Would you return every line of the listing below that has "directly" in it?

▼▼▼

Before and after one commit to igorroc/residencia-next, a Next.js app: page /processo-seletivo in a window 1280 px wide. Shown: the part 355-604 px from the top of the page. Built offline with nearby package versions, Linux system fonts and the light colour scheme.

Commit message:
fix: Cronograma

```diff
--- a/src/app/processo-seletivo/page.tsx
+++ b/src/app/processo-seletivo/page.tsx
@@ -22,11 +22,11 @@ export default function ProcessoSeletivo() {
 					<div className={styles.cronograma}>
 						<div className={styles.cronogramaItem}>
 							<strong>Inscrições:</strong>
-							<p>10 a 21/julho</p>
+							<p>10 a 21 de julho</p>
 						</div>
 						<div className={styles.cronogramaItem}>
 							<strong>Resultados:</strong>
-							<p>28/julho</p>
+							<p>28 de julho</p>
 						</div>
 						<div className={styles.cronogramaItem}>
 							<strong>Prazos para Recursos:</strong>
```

▲▲▲
▼▼▼

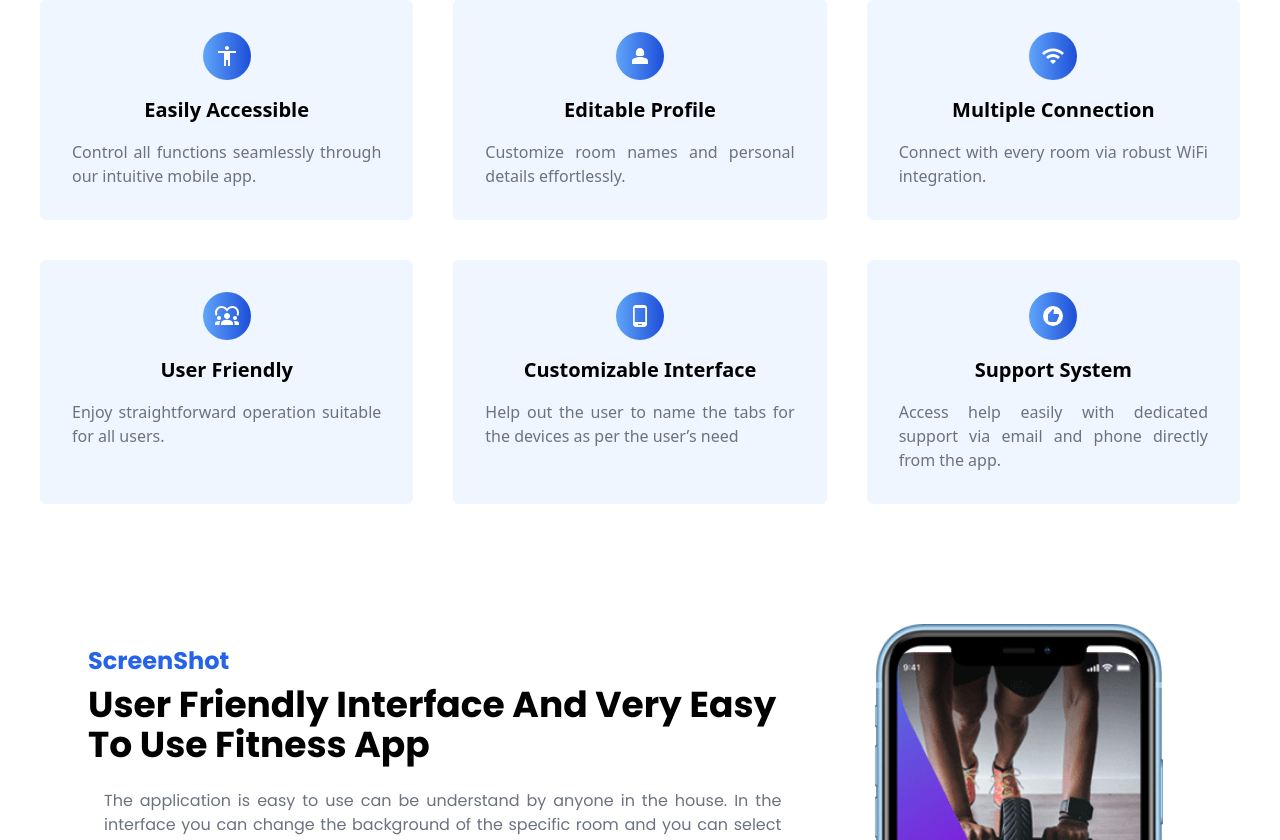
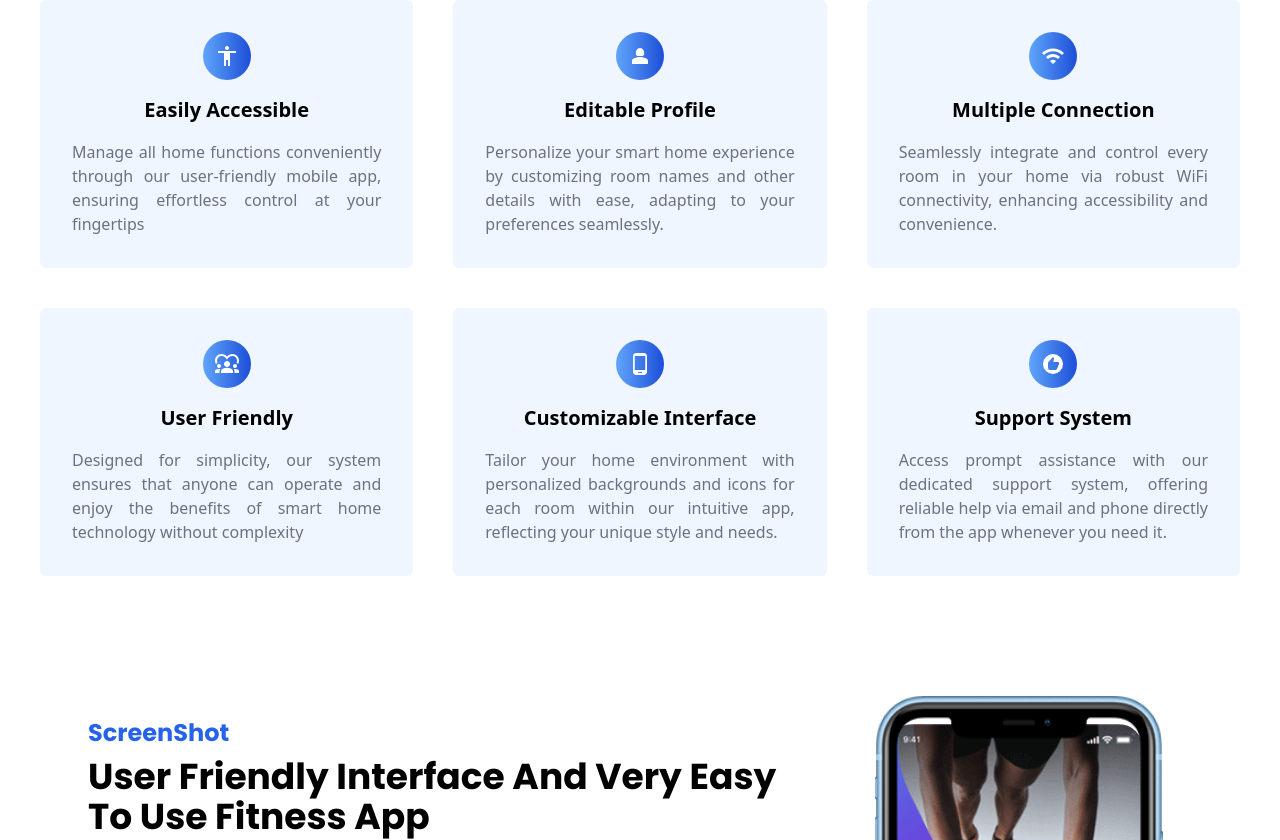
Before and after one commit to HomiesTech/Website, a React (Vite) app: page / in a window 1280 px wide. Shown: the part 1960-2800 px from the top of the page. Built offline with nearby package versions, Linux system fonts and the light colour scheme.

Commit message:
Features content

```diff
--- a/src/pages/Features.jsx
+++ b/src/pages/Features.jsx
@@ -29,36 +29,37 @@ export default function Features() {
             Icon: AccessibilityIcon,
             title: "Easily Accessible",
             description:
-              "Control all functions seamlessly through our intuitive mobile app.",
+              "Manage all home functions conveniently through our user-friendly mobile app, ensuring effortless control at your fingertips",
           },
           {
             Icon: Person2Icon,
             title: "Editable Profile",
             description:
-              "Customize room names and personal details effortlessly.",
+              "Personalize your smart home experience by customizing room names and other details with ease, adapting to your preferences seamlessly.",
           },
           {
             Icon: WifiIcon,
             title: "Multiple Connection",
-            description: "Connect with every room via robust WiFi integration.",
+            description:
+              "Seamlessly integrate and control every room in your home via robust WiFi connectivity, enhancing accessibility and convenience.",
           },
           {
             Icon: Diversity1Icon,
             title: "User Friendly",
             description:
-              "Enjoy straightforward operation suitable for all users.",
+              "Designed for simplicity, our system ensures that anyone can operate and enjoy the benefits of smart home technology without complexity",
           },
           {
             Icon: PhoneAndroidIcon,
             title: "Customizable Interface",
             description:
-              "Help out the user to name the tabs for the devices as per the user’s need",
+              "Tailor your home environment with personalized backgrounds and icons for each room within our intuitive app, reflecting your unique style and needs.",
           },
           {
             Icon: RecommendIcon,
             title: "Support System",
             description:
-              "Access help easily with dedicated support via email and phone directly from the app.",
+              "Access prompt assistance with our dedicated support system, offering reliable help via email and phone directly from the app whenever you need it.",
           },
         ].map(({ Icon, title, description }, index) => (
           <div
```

▲▲▲

**SOLUTION TO THE PROBLEM:**
-              "Access help easily with dedicated support via email and phone directly from the app.",
+              "Access prompt assistance with our dedicated support system, offering reliable help via email and phone directly from the app whenever you need it.",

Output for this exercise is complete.